**WHAT THE TASK REQUIRES**
If a line in the data below contains "radius", copy it.

**RECORDS SUPPLIED**
========
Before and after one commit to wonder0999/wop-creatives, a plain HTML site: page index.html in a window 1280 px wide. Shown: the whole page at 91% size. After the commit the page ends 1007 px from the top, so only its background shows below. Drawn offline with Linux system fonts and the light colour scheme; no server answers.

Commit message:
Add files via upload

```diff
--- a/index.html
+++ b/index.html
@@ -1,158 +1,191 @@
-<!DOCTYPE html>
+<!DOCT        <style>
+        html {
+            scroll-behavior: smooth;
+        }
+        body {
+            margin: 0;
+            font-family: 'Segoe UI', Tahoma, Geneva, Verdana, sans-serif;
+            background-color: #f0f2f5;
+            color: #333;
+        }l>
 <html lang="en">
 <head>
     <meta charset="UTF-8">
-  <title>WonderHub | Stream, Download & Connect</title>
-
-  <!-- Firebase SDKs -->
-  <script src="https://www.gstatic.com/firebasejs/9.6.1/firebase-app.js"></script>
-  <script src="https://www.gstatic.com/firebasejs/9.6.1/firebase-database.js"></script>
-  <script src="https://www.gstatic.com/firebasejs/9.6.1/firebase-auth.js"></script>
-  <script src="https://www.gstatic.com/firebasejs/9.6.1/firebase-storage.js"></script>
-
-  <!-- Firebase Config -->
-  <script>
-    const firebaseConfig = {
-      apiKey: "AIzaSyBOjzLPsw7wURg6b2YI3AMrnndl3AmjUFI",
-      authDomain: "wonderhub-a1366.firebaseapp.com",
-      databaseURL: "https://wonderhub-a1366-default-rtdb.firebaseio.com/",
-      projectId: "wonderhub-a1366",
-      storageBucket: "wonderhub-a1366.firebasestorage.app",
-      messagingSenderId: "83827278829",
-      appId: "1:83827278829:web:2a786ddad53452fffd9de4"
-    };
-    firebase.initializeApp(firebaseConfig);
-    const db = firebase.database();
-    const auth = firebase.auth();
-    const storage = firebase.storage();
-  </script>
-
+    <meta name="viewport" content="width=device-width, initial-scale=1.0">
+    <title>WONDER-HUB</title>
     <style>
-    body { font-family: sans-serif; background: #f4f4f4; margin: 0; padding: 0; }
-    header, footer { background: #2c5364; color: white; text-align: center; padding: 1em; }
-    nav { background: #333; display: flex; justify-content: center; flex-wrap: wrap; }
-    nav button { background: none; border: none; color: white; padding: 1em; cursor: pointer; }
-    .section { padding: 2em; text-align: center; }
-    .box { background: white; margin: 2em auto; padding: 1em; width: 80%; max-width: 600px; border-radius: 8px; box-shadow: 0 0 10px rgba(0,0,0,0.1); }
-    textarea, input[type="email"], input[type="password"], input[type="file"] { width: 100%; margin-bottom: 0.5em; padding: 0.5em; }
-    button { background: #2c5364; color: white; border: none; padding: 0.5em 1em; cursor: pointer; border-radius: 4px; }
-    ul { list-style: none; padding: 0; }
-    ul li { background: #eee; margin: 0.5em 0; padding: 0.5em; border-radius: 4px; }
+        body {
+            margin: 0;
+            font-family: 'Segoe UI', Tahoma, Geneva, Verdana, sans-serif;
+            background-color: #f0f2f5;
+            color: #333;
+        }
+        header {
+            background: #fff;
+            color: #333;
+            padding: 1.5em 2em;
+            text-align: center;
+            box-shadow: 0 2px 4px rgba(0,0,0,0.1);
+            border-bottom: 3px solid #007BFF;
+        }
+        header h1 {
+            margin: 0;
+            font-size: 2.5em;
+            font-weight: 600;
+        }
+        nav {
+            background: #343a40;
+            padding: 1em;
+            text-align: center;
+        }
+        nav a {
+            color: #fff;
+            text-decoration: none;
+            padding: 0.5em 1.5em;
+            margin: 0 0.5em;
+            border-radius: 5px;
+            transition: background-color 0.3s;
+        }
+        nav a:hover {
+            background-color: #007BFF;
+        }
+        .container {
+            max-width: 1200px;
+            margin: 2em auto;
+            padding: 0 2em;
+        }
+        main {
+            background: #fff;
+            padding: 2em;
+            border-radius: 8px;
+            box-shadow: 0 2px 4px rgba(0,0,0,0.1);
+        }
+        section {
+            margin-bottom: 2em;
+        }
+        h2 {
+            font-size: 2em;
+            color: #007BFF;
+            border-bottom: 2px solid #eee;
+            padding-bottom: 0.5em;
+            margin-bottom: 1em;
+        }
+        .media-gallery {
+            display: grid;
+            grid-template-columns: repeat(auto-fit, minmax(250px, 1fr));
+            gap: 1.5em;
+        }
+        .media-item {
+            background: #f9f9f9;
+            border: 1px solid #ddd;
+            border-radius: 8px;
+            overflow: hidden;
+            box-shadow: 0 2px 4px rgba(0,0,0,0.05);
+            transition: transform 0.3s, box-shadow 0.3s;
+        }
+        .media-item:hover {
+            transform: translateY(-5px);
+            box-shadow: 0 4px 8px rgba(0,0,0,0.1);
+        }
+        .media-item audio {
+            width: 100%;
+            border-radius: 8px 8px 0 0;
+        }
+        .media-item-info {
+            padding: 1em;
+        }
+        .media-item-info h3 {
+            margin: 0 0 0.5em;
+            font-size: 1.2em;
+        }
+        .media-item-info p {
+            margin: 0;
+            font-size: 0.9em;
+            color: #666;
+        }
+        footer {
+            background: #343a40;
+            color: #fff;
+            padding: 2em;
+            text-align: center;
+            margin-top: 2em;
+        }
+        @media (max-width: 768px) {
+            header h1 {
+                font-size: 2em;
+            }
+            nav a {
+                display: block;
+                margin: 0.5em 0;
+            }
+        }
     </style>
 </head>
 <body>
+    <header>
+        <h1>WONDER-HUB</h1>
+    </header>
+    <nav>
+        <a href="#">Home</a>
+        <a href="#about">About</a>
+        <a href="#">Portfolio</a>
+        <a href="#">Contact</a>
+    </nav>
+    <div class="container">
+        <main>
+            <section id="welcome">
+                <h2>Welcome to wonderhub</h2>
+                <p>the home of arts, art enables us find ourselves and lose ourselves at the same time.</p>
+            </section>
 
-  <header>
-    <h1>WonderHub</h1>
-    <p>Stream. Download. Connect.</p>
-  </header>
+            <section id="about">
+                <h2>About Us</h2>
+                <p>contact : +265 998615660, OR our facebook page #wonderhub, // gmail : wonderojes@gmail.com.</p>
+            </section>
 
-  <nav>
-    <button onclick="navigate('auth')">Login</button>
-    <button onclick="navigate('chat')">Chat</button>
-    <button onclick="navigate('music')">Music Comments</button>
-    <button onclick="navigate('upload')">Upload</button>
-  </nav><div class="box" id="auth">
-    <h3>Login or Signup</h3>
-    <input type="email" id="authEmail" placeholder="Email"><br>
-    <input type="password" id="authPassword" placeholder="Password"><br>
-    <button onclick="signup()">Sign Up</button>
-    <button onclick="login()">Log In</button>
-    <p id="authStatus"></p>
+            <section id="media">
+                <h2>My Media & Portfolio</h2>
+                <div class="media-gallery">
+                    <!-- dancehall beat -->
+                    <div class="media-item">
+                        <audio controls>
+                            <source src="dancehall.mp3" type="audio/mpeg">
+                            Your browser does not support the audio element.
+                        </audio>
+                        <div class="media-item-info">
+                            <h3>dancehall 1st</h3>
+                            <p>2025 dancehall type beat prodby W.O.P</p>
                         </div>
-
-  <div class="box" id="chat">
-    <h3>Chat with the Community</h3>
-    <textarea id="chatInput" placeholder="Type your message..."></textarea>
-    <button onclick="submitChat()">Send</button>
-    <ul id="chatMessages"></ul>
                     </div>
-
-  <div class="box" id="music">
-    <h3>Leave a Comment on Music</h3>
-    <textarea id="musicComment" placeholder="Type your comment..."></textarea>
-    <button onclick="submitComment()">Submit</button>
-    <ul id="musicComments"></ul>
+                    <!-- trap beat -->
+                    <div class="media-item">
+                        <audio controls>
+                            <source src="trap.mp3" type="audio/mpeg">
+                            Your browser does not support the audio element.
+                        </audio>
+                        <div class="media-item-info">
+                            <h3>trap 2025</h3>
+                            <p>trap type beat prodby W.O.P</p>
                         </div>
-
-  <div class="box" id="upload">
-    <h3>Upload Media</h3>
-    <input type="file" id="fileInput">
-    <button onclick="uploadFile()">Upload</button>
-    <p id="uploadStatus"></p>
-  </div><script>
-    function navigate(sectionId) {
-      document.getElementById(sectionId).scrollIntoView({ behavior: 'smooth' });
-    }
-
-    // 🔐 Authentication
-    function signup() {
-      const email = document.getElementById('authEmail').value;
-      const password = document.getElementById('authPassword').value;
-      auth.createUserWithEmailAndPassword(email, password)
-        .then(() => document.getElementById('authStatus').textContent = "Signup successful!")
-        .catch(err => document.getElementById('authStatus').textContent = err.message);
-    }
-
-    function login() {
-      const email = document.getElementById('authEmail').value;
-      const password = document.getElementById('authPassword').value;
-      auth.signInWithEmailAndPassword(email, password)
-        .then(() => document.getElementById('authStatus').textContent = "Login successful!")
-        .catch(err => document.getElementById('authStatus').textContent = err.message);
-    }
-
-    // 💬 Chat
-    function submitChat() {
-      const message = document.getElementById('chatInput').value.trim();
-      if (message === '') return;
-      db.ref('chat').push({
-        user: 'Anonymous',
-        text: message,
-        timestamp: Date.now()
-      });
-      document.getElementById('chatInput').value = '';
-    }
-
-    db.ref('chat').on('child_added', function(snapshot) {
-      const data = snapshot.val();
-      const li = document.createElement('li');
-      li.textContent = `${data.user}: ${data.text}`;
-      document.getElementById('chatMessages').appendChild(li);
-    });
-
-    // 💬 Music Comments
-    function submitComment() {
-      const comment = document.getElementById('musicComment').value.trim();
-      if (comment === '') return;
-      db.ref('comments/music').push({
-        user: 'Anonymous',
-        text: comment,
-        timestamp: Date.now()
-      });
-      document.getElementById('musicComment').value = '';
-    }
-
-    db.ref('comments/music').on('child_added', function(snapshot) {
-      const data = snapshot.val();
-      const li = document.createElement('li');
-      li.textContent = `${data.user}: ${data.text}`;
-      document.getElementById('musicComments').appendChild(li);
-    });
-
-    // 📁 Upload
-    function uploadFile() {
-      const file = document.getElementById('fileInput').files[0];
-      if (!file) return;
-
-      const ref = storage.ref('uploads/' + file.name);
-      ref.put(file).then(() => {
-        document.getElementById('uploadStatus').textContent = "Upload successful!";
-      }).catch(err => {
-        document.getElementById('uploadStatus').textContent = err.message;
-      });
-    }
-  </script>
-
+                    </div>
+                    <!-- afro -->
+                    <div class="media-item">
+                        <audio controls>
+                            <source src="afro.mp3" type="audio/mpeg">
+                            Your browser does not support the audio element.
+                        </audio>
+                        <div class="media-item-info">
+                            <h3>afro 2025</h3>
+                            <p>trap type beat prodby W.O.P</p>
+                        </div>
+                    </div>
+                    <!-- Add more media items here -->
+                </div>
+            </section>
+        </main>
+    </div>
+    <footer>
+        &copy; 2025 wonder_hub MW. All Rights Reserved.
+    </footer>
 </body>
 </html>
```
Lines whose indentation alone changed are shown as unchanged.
========
**SOLUTION**
-    .box { background: white; margin: 2em auto; padding: 1em; width: 80%; max-width: 600px; border-radius: 8px; box-shadow: 0 0 10px rgba(0,0,0,0.1); }
-    button { background: #2c5364; color: white; border: none; padding: 0.5em 1em; cursor: pointer; border-radius: 4px; }
-    ul li { background: #eee; margin: 0.5em 0; padding: 0.5em; border-radius: 4px; }
+            border-radius: 5px;
+            border-radius: 8px;
+            border-radius: 8px;
+            border-radius: 8px 8px 0 0;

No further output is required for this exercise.